Remember the French civilians who sacrificed their lives for freedom
Release Date 06 June 2014
As world leaders gather in France to commemorate the brave soldiers who lost their lives during the D-Day landings, the work of a University of Reading historian has led the call to remember the forgotten casualties of that fateful day, French civilians.
In a new book entitled La France sous les bombes allies (The French Under Allied Bombardment), Professor Andrew Knapp questions the validity and effectiveness of the Allied bombing campaign up to and during the liberation of France.

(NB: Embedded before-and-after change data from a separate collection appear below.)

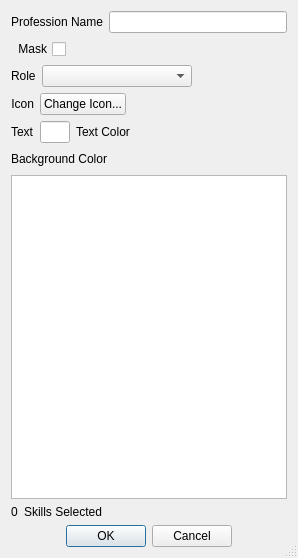
splintermind/Dwarf-Therapist, file ui/customprofession.ui: the form before one commit.
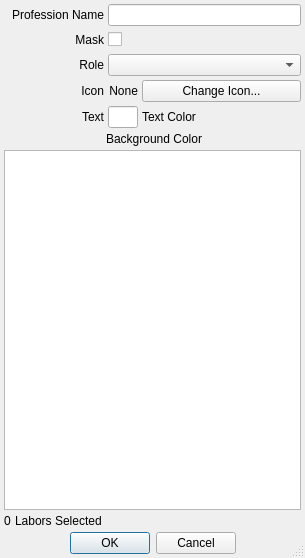
The form after the commit. Icons and pictures are not drawn.

The edit to the form file:
```diff
--- a/ui/customprofession.ui
+++ b/ui/customprofession.ui
@@ -6,7 +6,7 @@
    <rect>
     <x>0</x>
     <y>0</y>
-    <width>298</width>
+    <width>305</width>
     <height>558</height>
    </rect>
   </property>
@@ -21,10 +21,37 @@
    <bool>true</bool>
   </property>
   <layout class="QVBoxLayout" name="verticalLayout">
+   <property name="spacing">
+    <number>4</number>
+   </property>
+   <property name="leftMargin">
+    <number>4</number>
+   </property>
+   <property name="topMargin">
+    <number>4</number>
+   </property>
+   <property name="rightMargin">
+    <number>4</number>
+   </property>
+   <property name="bottomMargin">
+    <number>4</number>
+   </property>
    <item>
     <layout class="QHBoxLayout" name="horizontalLayout" stretch="1,2">
      <item>
       <widget class="QLabel" name="label">
+       <property name="minimumSize">
+        <size>
+         <width>100</width>
+         <height>0</height>
+        </size>
+       </property>
+       <property name="maximumSize">
+        <size>
+         <width>100</width>
+         <height>16777215</height>
+        </size>
+       </property>
        <property name="text">
         <string>Profession Name</string>
        </property>
@@ -43,8 +70,51 @@
    </item>
    <item>
     <layout class="QHBoxLayout" name="hlayout_mask">
+     <item>
+      <widget class="QLabel" name="lbl_mask">
+       <property name="minimumSize">
+        <size>
+         <width>100</width>
+         <height>20</height>
+        </size>
+       </property>
+       <property name="maximumSize">
+        <size>
+         <width>100</width>
+         <height>16777215</height>
+        </size>
+       </property>
+       <property name="toolTip">
+        <string>When applied as a mask other labors are not disabled.</string>
+       </property>
+       <property name="statusTip">
+        <string>When applied as a mask other labors are not disabled.</string>
+       </property>
+       <property name="whatsThis">
+        <string>When applied as a mask other labors are not disabled.</string>
+       </property>
+       <property name="text">
+        <string>Mask</string>
+       </property>
+       <property name="alignment">
+        <set>Qt::AlignRight|Qt::AlignTrailing|Qt::AlignVCenter</set>
+       </property>
+      </widget>
+     </item>
      <item>
       <widget class="QCheckBox" name="chk_mask">
+       <property name="minimumSize">
+        <size>
+         <width>0</width>
+         <height>0</height>
+        </size>
+       </property>
+       <property name="maximumSize">
+        <size>
+         <width>16777215</width>
+         <height>16777215</height>
+        </size>
+       </property>
        <property name="toolTip">
         <string>When applied as a mask other labors are not disabled.</string>
        </property>
@@ -55,32 +125,31 @@
         <string>When applied as a mask other labors are not disabled.</string>
        </property>
        <property name="layoutDirection">
-        <enum>Qt::RightToLeft</enum>
+        <enum>Qt::LeftToRight</enum>
        </property>
        <property name="text">
-        <string>Mask</string>
+        <string/>
        </property>
       </widget>
      </item>
-     <item>
-      <spacer name="hSpacer_mask">
-       <property name="orientation">
-        <enum>Qt::Horizontal</enum>
-       </property>
-       <property name="sizeHint" stdset="0">
-        <size>
-         <width>40</width>
-         <height>20</height>
-        </size>
-       </property>
-      </spacer>
-     </item>
     </layout>
    </item>
    <item>
     <layout class="QHBoxLayout" name="horizontalLayout_4">
      <item>
       <widget class="QLabel" name="lbl_roles">
+       <property name="minimumSize">
+        <size>
+         <width>100</width>
+         <height>0</height>
+        </size>
+       </property>
+       <property name="maximumSize">
+        <size>
+         <width>100</width>
+         <height>16777215</height>
+        </size>
+       </property>
        <property name="toolTip">
         <string>Choosing a role allows you to sort the column based on the selected role ratings.</string>
        </property>
@@ -93,6 +162,9 @@
        <property name="text">
         <string>Role</string>
        </property>
+       <property name="alignment">
+        <set>Qt::AlignRight|Qt::AlignTrailing|Qt::AlignVCenter</set>
+       </property>
       </widget>
      </item>
      <item>
@@ -114,31 +186,24 @@
        </property>
       </widget>
      </item>
-     <item>
-      <spacer name="horizontalSpacer_5">
-       <property name="orientation">
-        <enum>Qt::Horizontal</enum>
-       </property>
-       <property name="sizeHint" stdset="0">
-        <size>
-         <width>40</width>
-         <height>20</height>
-        </size>
-       </property>
-      </spacer>
-     </item>
     </layout>
    </item>
    <item>
     <layout class="QHBoxLayout" name="hLayoutIcon">
      <item>
-      <widget class="QLabel" name="lbl_icon">
+      <widget class="QLabel" name="lbl_icon_title">
        <property name="minimumSize">
         <size>
-         <width>0</width>
+         <width>100</width>
          <height>0</height>
         </size>
        </property>
+       <property name="maximumSize">
+        <size>
+         <width>100</width>
+         <height>16777215</height>
+        </size>
+       </property>
        <property name="text">
         <string>Icon</string>
        </property>
@@ -147,6 +212,28 @@
        </property>
       </widget>
      </item>
+     <item>
+      <widget class="QLabel" name="lbl_icon">
+       <property name="minimumSize">
+        <size>
+         <width>30</width>
+         <height>0</height>
+        </size>
+       </property>
+       <property name="maximumSize">
+        <size>
+         <width>30</width>
+         <height>16777215</height>
+        </size>
+       </property>
+       <property name="text">
+        <string>None</string>
+       </property>
+       <property name="alignment">
+        <set>Qt::AlignRight|Qt::AlignTrailing|Qt::AlignVCenter</set>
+       </property>
+      </widget>
+     </item>
      <item>
       <widget class="QPushButton" name="btnIcon">
        <property name="text">
@@ -154,25 +241,24 @@
        </property>
       </widget>
      </item>
-     <item>
-      <spacer name="horizontalSpacer_4">
-       <property name="orientation">
-        <enum>Qt::Horizontal</enum>
-       </property>
-       <property name="sizeHint" stdset="0">
-        <size>
-         <width>40</width>
-         <height>20</height>
-        </size>
-       </property>
-      </spacer>
-     </item>
     </layout>
    </item>
    <item>
     <layout class="QHBoxLayout" name="hLayoutText">
      <item>
       <widget class="QLabel" name="lbl_prefix">
+       <property name="minimumSize">
+        <size>
+         <width>100</width>
+         <height>0</height>
+        </size>
+       </property>
+       <property name="maximumSize">
+        <size>
+         <width>100</width>
+         <height>16777215</height>
+        </size>
+       </property>
        <property name="toolTip">
         <string>These characters will be drawn over the icon in the grid.</string>
        </property>
@@ -185,6 +271,9 @@
        <property name="text">
         <string>Text</string>
        </property>
+       <property name="alignment">
+        <set>Qt::AlignRight|Qt::AlignTrailing|Qt::AlignVCenter</set>
+       </property>
       </widget>
      </item>
      <item>
@@ -216,19 +305,6 @@
        </property>
       </widget>
      </item>
-     <item>
-      <spacer name="horizontalSpacer_3">
-       <property name="orientation">
-        <enum>Qt::Horizontal</enum>
-       </property>
-       <property name="sizeHint" stdset="0">
-        <size>
-         <width>40</width>
-         <height>20</height>
-        </size>
-       </property>
-      </spacer>
-     </item>
     </layout>
    </item>
    <item>
@@ -238,6 +314,18 @@
      </property>
      <item>
       <widget class="QLabel" name="lbl_bg">
+       <property name="minimumSize">
+        <size>
+         <width>100</width>
+         <height>0</height>
+        </size>
+       </property>
+       <property name="maximumSize">
+        <size>
+         <width>100</width>
+         <height>16777215</height>
+        </size>
+       </property>
        <property name="text">
         <string>Background Color</string>
        </property>
@@ -246,19 +334,6 @@
        </property>
       </widget>
      </item>
-     <item>
-      <spacer name="horizontalSpacer_2">
-       <property name="orientation">
-        <enum>Qt::Horizontal</enum>
-       </property>
-       <property name="sizeHint" stdset="0">
-        <size>
-         <width>40</width>
-         <height>20</height>
-        </size>
-       </property>
-      </spacer>
-     </item>
     </layout>
    </item>
    <item>
@@ -301,7 +376,7 @@
         </sizepolicy>
        </property>
        <property name="text">
-        <string>Skills Selected</string>
+        <string>Labors Selected</string>
        </property>
       </widget>
      </item>
```
Left out of the diff: 2 changed lines with no effect on the pictures.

Andrew Knapp, history professor at the University of Reading, said: "In the first 24 hours of D-Day approximately 2,500 French civilians died. That number matches the losses suffered by the Allied military. Over 57,000 French civilians died under Allied bombs during World War Two, a figure close to the 60,500 casualties suffered by the British as a result of Luftwaffe bombing over the same period. A key aim of the book has been to acknowledge the suffering of the survivors - and to give them a voice before it is too late."

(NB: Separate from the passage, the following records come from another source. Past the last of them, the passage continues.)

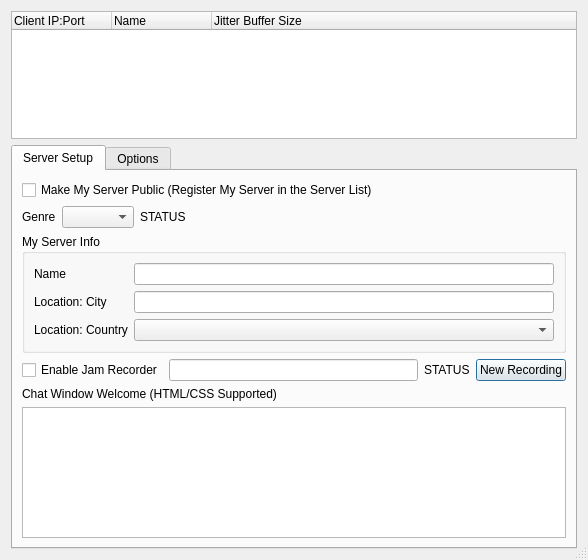
jamulussoftware/jamulus, file src/serverdlgbase.ui: the form before one commit.
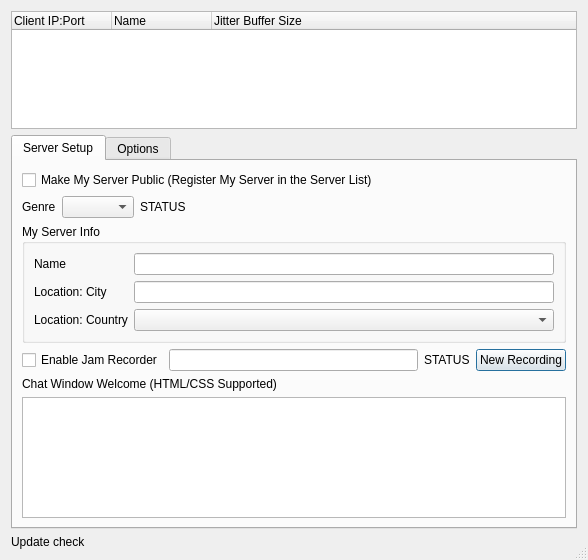
The form after the commit. Icons and pictures are not drawn. Custom widgets are drawn as their Qt base class.

Commit message: implement "support a check for updates" for the server GUI, too

What changed in the file:
```diff
--- a/src/serverdlgbase.ui
+++ b/src/serverdlgbase.ui
@@ -289,6 +289,13 @@
      </widget>
     </widget>
    </item>
+   <item>
+    <widget class="QLabel" name="lblUpdateCheck">
+     <property name="text">
+      <string>Update check</string>
+     </property>
+    </widget>
+   </item>
   </layout>
  </widget>
  <customwidgets>
```
The commit also changes 8 other files.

Almost half of Bomber Command's brave airmen were killed in action. Their missions, their commanders argued, would help win the war more quickly. But how necessary was this Allied ‘blitz'?
Professor Knapp continued: "On 21 January 1944 most of the Allied top brass of the Normandy campaign and beyond met to plan ‘Operation Overlord'. A key aim was ‘to interfere with enemy communications in North-West Europe until there arose a state of paralysis on the railways, as requested by General Montgomery.' In addition ‘the flattening out of important centres of road communication, such as Lisieux, Falaise, Caen, Saint-Lô, and Carentan' was also central to the plan.

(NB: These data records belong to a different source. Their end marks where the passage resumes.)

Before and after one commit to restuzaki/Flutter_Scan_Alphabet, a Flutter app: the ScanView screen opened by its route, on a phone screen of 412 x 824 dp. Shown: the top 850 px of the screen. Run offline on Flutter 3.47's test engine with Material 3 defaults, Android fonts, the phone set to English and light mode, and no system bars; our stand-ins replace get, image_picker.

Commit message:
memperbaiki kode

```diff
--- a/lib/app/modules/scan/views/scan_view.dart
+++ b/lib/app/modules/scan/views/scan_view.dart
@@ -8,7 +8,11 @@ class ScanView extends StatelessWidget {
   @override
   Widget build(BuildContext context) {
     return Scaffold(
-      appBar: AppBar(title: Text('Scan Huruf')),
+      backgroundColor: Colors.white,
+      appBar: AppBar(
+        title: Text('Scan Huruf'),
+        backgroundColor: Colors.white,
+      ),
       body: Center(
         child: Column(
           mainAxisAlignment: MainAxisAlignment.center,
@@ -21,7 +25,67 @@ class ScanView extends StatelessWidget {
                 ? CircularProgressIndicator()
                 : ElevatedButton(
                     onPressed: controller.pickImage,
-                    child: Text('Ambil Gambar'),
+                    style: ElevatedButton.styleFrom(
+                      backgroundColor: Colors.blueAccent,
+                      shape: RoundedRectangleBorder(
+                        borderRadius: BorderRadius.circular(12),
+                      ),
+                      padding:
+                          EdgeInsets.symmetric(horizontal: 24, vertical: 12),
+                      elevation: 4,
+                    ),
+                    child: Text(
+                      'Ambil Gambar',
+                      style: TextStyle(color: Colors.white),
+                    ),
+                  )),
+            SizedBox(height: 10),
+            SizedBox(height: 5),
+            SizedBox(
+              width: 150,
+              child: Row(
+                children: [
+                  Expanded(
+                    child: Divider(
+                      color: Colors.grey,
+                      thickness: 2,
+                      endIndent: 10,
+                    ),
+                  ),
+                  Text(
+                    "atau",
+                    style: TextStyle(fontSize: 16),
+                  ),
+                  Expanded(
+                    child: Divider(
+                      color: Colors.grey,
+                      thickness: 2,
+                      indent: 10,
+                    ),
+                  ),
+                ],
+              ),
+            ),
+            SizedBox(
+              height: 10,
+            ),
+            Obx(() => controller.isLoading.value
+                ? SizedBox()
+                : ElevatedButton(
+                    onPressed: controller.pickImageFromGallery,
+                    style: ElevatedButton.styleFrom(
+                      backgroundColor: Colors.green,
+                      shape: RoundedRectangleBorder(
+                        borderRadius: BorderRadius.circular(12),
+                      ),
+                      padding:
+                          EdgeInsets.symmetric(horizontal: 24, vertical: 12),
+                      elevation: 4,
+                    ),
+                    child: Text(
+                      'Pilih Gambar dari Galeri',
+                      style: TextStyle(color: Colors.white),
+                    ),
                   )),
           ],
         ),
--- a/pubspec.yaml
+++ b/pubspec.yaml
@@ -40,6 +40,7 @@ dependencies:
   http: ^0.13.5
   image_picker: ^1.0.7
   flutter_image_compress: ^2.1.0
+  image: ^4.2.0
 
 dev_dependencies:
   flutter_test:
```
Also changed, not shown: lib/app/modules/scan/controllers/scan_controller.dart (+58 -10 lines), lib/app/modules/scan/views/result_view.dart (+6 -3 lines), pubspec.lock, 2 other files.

"It did not work as well as hoped. The rail network was damaged but not paralysed. The damage slowed down German reinforcements, and in some cases forced them to de-train earlier, making them arrive late and tired at the front; but it did not stop them completely. The attacks on road junctions achieved practically nothing. The German forces by-passed the wrecked towns with little difficulty, often on roads offering better camouflage from Allied aircraft."
Professor Knapp's research has led to him being invited by the French Government to the first ever commemoration of French civilians killed during the Allied bombings after the D-Day landings.
"For the French people, air raids entailed both immediate suffering and a longer-term moral dilemma: that of accepting death and destruction at the hands of Allies whose military action was necessary to end the German occupation. As we remember the bravery of the Allied troops and the crews of Bomber Command, we should not forget the thousands of French civilians who lost their lives for freedom."